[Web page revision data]
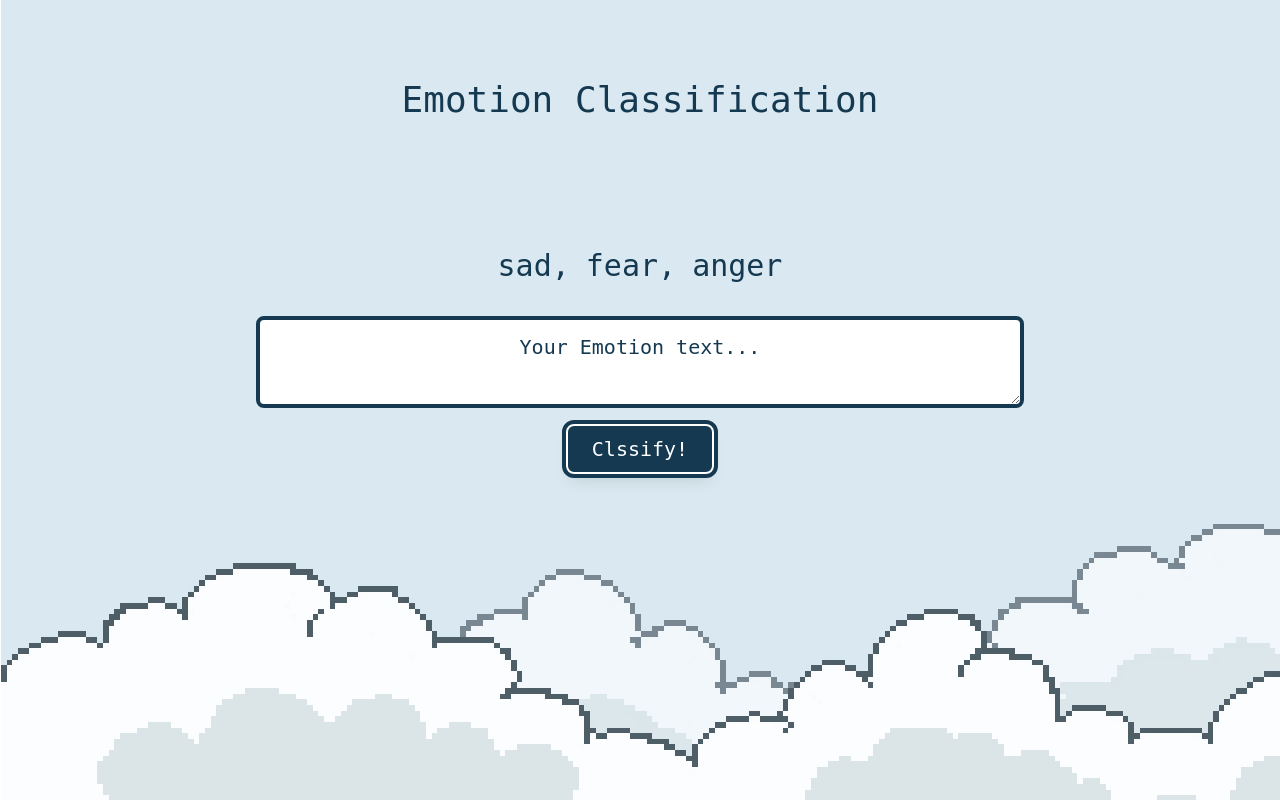
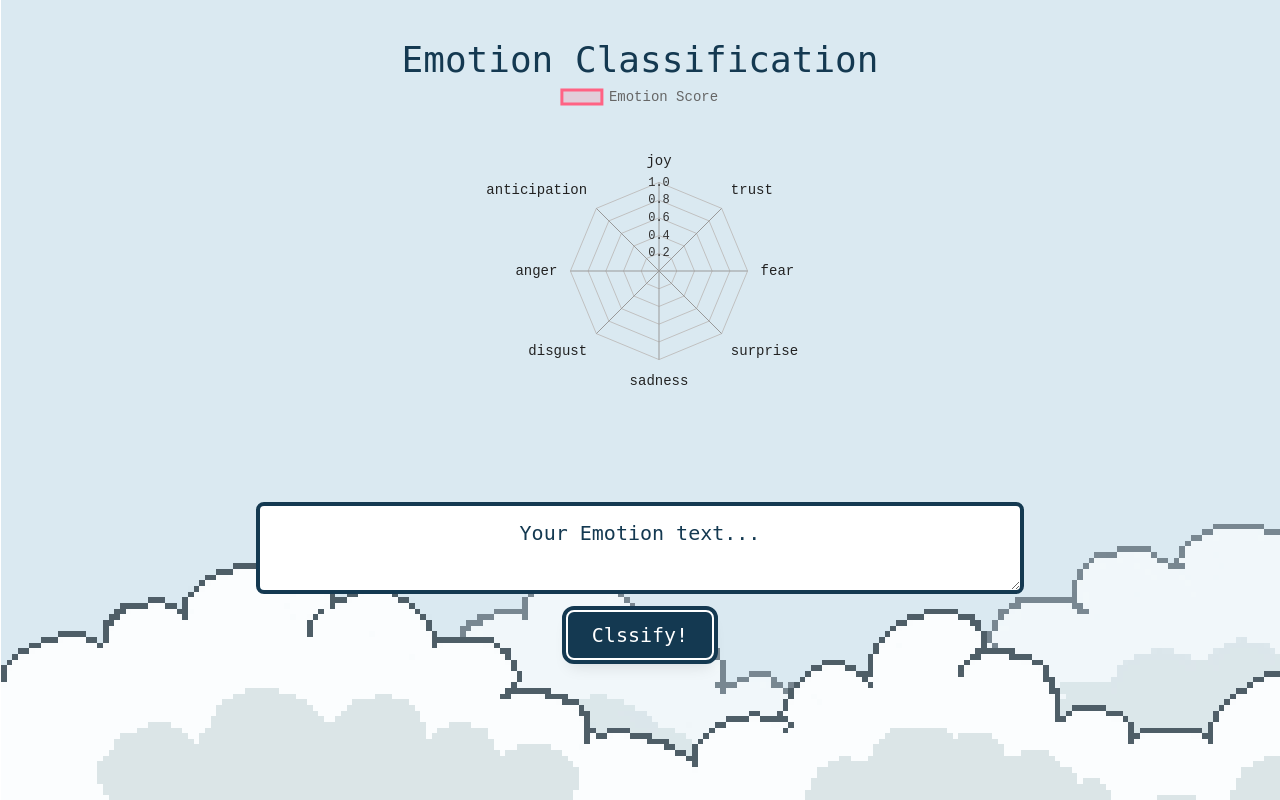
Before and after one commit to bypkt-bk/EmotionClassification, a Next.js app: page / in a window 1280 px wide. Built offline with nearby package versions, Linux system fonts and the light colour scheme; a web font is replaced by a local one.

Commit message:
feat(classify): connect api and add chart

```diff
--- a/package.json
+++ b/package.json
@@ -12,9 +12,11 @@
     "prepare": "husky"
   },
   "dependencies": {
+    "chart.js": "^4.4.9",
+    "next": "15.3.1",
     "react": "^19.0.0",
-    "react-dom": "^19.0.0",
-    "next": "15.3.1"
+    "react-chartjs-2": "^5.3.0",
+    "react-dom": "^19.0.0"
   },
   "devDependencies": {
     "@eslint/eslintrc": "^3",
--- /dev/null
+++ b/src/app/component/chart.tsx
@@ -0,0 +1,111 @@
+"use client";
+import React from "react";
+import { Radar } from "react-chartjs-2";
+import {
+  Chart as ChartJS,
+  RadialLinearScale,
+  PointElement,
+  LineElement,
+  Filler,
+  Tooltip,
+  Legend,
+} from "chart.js";
+
+// Register chart elements
+ChartJS.register(
+  RadialLinearScale,
+  PointElement,
+  LineElement,
+  Filler,
+  Tooltip,
+  Legend,
+);
+
+// Define prop type
+type Props = {
+  emotion_score: number[];
+};
+
+const EmotionRadarChart: React.FC<Props> = ({ emotion_score }) => {
+  const data = {
+    labels: [
+      "joy",
+      "trust",
+      "fear",
+      "surprise",
+      "sadness",
+      "disgust",
+      "anger",
+      "anticipation",
+    ],
+    datasets: [
+      {
+        label: "Emotion Score",
+        data: emotion_score,
+        backgroundColor: "rgba(255, 99, 132, 0.2)",
+        borderColor: "rgb(255, 99, 132)",
+        pointBackgroundColor: "rgb(255, 99, 132)",
+        pointBorderColor: "#fff",
+        pointHoverBackgroundColor: "#fff",
+        pointHoverBorderColor: "rgb(255, 99, 132)",
+      },
+    ],
+  };
+
+  const options = {
+    responsive: true,
+    maintainAspectRatio: false,
+    plugins: {
+      legend: {
+        labels: {
+          font: {
+            family: "'Pixelify Sans', monospace",
+            size: 14,
+          },
+        },
+      },
+    },
+
+    elements: {
+      line: {
+        borderWidth: 3,
+      },
+    },
+    scales: {
+      r: {
+        suggestedMin: 0,
+        suggestedMax: 1,
+        pointLabels: {
+          font: {
+            family: "'Pixelify Sans', monospace",
+            size: 14,
+          },
+          color: "#222222",
+        },
+        ticks: {
+          display: true,
+          font: {
+            family: "'Pixelify Sans', monospace",
+            size: 12,
+          },
+          color: "#333333",
+          backdropColor: "transparent",
+        },
+        grid: {
+          color: "#c0c0c0",
+        },
+        angleLines: {
+          color: "#999999",
+        },
+      },
+    },
+  };
+
+  return (
+    <div className="w-[350px] h-[350px] font-pixelify">
+      <Radar data={data} options={options} />
+    </div>
+  );
+};
+
+export default EmotionRadarChart;
--- a/src/app/globals.css
+++ b/src/app/globals.css
@@ -14,6 +14,7 @@
   --color-blancdeblanc: #e7eae7;
   --color-blueheaven: #5b809a;
   --color-midnight: #17161d;
+  --color-redlight: #fc4871;
 }
 
 @media (prefers-color-scheme: dark) {
--- a/src/app/page.tsx
+++ b/src/app/page.tsx
@@ -1,25 +1,70 @@
+"use client";
+import { useState } from "react";
+import EmotionRadarChart from "./component/chart";
+
 export default function Home() {
-  const emotion: string[] = ["sad", "fear", "anger"];
+  const [text, setText] = useState<string>();
+  const [emotion, setEmotion] = useState<string[]>([]);
+  const [emotionScores, setEmotionScores] = useState<number[]>([]);
+  const handleClassify = (e: React.FormEvent) => {
+    e.preventDefault();
+    const fetchData = async () => {
+      const res = await fetch("http://localhost:8000/predict", {
+        method: "POST",
+        headers: { "Content-Type": "application/json" },
+        body: JSON.stringify({ text }),
+      });
+
+      const data = await res.json();
+      setEmotion(data.emotion_label);
+      setEmotionScores(data.emotion_scores);
+      console.log(data);
+    };
+
+    fetchData();
+  };
+
   return (
-    <div className="flex flex-col items-center min-h-screen p-8 gap-32 pt-20">
+    <div className="flex flex-col items-center min-h-screen p-8 pt-10">
       <h1 className="text-gibraltar font-pixelify text-4xl">
         Emotion Classification
       </h1>
-      <section className="flex flex-col w-full justify-center gap-8">
+      <section className="flex flex-col w-full justify-center items-center gap-4">
+        <EmotionRadarChart emotion_score={emotionScores} />
         <div className="flex w-full justify-center gap-4">
-          {emotion.map((emo, index) => (
-            <h3 key={index} className="text-gibraltar font-pixelify text-3xl">
-              {emo}
-              {index !== emotion.length - 1 && ","}
-            </h3>
-          ))}
+          <div className="h-[40px] flex w-full justify-center">
+            {emotion.map((emo, index) => (
+              <h2
+                key={index}
+                className="text-redlight font-pixelify text-4xl"
+                style={{
+                  textShadow: `
+                -2px -2px 0 #143951,
+                2px -2px 0 #143951,
+                -2px 2px 0 #143951,
+                2px 2px 0 #143951
+              `,
+                }}
+              >
+                {emo}
+                {index !== emotion.length - 1 && `,${"\u00A0"}`}
+              </h2>
+            ))}
+          </div>
         </div>
-        <form className="flex flex-col items-center w-full gap-4">
+        <form
+          onSubmit={handleClassify}
+          className="flex flex-col items-center w-full gap-4"
+        >
           <textarea
             placeholder="Your Emotion text..."
+            onChange={(e) => setText(e.target.value)}
             className="w-full max-w-3xl text-center text-[20px] px-6 py-3 bg-white border-[4px] border-gibraltar placeholder:text-gibraltar text-gibraltar font-pixelify focus:outline-none rounded-lg min-h-[60px] max-h-[300px]"
           ></textarea>
-          <button className="px-6 py-2 bg-gibraltar text-white text-[20px] border-[2px] border-white outline-[4px] outline-gibraltar hover:bg-blueheaven hover:outline-blueheaven cursor-pointer rounded-lg shadow-lg font-pixelify transition">
+          <button
+            type="submit"
+            className="px-6 py-2 bg-gibraltar text-white text-[20px] border-[2px] border-white outline-[4px] outline-gibraltar hover:bg-blueheaven hover:outline-blueheaven cursor-pointer rounded-lg shadow-lg font-pixelify transition"
+          >
             Clssify!
           </button>
         </form>
```
Also changed, not shown: 1 other file (tests, documents, lock files or other folders).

* TO DO: Scan the data above and report each line in which "index" is present.

* ANSWER TO THIS PROBLEM:
-          {emotion.map((emo, index) => (
-            <h3 key={index} className="text-gibraltar font-pixelify text-3xl">
-              {index !== emotion.length - 1 && ","}
+            {emotion.map((emo, index) => (
+                key={index}
+                {index !== emotion.length - 1 && `,${"\u00A0"}`}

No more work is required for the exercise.